The problem :: If a line in the entries below includes the string "padding", copy it out.

Material for the task ::
◇ ◇ ◇
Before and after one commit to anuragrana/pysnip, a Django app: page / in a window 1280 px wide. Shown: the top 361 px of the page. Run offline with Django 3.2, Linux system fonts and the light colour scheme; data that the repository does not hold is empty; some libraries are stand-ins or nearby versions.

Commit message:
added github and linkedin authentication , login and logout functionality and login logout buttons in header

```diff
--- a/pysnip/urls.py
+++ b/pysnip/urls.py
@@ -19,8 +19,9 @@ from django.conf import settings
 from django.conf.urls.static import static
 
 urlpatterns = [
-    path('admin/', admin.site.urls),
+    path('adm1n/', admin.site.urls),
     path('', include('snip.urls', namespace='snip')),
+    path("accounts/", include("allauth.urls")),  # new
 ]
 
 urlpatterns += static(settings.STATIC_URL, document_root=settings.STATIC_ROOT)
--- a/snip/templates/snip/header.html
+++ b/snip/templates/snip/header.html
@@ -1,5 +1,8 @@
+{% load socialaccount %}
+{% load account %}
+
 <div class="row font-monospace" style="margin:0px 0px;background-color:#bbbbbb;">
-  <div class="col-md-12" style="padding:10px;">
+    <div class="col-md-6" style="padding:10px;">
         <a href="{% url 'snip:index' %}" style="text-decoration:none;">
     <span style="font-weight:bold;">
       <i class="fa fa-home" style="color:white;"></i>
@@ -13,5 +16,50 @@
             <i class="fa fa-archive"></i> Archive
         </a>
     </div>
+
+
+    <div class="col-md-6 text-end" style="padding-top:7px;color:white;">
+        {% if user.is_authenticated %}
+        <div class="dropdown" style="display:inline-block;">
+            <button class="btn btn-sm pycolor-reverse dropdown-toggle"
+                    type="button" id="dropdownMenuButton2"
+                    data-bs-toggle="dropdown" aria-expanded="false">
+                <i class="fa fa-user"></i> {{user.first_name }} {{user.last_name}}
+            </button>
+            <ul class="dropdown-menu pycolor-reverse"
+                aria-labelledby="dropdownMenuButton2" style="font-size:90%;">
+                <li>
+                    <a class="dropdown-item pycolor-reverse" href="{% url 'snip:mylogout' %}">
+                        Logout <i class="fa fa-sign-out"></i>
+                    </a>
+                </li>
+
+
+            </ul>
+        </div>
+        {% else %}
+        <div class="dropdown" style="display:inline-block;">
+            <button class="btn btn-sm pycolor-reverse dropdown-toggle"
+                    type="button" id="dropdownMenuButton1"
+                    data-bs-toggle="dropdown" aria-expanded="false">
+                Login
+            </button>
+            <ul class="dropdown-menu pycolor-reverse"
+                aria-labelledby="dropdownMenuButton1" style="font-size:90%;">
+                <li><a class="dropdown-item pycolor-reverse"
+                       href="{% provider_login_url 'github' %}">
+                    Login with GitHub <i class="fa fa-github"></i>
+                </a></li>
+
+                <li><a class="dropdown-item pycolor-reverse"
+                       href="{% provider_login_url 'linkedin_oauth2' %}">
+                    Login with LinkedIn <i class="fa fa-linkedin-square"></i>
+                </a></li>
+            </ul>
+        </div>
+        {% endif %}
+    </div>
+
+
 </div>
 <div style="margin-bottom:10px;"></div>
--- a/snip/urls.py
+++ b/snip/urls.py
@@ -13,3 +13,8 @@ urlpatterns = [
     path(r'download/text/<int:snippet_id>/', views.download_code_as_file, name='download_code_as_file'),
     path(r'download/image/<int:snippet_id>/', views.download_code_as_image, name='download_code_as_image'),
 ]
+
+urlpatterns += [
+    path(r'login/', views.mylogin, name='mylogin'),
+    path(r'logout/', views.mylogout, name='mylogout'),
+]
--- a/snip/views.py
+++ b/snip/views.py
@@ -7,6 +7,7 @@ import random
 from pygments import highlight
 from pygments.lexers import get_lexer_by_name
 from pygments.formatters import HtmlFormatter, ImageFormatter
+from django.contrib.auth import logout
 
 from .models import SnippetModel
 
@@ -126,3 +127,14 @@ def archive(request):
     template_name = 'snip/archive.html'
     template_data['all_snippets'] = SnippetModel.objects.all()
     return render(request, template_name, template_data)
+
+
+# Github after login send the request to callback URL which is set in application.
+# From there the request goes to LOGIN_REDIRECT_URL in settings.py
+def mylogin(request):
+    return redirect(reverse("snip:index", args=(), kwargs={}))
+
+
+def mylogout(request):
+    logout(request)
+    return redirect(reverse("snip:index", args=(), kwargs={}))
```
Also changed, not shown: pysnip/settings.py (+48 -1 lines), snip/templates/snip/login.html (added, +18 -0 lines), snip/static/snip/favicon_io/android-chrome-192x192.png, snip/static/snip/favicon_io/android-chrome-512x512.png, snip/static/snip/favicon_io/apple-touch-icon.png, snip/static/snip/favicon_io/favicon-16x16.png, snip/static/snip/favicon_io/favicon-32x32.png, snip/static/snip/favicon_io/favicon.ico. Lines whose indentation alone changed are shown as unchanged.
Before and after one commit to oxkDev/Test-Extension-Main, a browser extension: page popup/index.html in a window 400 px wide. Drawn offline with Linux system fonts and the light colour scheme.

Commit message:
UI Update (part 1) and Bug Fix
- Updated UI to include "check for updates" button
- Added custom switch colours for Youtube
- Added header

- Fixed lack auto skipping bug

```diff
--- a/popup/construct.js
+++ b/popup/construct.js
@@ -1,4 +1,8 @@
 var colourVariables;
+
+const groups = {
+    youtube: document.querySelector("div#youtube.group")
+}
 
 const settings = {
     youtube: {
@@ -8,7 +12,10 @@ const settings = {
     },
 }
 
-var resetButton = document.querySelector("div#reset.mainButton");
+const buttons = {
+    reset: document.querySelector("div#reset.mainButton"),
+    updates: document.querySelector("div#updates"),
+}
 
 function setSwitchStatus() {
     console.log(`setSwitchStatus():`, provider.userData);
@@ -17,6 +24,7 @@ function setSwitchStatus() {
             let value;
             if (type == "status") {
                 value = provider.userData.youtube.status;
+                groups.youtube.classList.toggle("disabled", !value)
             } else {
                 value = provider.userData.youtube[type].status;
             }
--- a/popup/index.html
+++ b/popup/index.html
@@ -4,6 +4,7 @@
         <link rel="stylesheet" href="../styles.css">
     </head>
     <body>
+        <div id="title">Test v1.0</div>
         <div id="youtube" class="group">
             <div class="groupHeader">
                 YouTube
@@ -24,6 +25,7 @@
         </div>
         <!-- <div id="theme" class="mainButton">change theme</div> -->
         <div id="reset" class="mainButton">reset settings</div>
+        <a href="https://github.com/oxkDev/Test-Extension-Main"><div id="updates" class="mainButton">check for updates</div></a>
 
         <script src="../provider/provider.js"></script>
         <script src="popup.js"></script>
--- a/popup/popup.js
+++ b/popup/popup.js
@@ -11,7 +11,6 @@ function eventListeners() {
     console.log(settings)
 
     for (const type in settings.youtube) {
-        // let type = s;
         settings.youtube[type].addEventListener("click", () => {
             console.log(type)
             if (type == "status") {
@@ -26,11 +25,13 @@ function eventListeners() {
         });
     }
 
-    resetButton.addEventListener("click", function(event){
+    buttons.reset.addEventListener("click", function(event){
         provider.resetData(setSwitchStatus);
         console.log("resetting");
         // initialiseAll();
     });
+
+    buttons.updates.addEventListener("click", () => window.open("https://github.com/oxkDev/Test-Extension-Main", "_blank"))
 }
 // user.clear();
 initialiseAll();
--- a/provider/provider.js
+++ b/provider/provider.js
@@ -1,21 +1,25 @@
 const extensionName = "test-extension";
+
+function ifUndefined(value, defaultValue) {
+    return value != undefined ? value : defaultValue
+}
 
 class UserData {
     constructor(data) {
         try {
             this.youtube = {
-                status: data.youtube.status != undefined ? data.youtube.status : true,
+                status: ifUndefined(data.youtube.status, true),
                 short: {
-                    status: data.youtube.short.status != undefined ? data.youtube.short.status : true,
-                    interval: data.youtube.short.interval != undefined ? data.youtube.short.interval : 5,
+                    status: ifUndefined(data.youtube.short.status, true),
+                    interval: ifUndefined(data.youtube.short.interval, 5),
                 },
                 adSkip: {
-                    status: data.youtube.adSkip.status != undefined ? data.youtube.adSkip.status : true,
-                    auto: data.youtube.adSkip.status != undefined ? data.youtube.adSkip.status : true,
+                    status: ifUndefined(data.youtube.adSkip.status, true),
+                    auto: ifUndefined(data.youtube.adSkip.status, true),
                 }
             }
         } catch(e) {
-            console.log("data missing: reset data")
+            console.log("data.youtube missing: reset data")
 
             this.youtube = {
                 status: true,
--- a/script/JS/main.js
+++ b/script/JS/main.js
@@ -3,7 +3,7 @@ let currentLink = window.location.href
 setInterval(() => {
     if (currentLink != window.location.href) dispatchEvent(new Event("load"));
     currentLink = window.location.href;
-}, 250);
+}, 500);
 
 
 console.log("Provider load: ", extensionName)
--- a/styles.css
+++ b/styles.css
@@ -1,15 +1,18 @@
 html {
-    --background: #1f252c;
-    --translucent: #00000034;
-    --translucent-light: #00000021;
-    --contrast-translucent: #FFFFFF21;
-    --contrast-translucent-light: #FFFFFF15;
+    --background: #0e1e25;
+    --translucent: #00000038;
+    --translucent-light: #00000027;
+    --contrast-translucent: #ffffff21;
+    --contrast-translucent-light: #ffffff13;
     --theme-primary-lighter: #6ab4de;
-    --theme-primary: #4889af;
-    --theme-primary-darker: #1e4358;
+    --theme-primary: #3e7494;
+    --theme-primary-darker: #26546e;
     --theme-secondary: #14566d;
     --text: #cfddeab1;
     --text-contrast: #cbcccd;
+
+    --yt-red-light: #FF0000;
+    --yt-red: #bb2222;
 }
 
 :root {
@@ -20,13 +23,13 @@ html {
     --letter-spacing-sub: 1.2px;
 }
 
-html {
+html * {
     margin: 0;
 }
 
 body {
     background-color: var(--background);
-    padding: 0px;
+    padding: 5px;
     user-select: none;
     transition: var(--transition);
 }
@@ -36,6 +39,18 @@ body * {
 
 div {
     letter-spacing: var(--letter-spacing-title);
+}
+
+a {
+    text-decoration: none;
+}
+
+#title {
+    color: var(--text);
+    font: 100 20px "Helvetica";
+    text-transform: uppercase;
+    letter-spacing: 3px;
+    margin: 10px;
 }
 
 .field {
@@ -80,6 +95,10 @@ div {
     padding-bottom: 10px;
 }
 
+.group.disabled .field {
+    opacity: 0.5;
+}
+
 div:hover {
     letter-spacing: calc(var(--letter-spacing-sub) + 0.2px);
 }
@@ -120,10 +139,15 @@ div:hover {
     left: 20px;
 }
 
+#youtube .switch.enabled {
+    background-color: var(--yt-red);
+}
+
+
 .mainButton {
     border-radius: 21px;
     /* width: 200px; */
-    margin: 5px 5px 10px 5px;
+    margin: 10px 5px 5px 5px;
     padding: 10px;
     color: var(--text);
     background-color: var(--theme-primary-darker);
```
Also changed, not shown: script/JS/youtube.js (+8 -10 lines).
◇ ◇ ◇
Completed exercise ::
-  <div class="col-md-12" style="padding:10px;">
+    <div class="col-md-6" style="padding:10px;">
+    <div class="col-md-6 text-end" style="padding-top:7px;color:white;">
-    padding: 0px;
+    padding: 5px;
     padding-bottom: 10px;
     padding: 10px;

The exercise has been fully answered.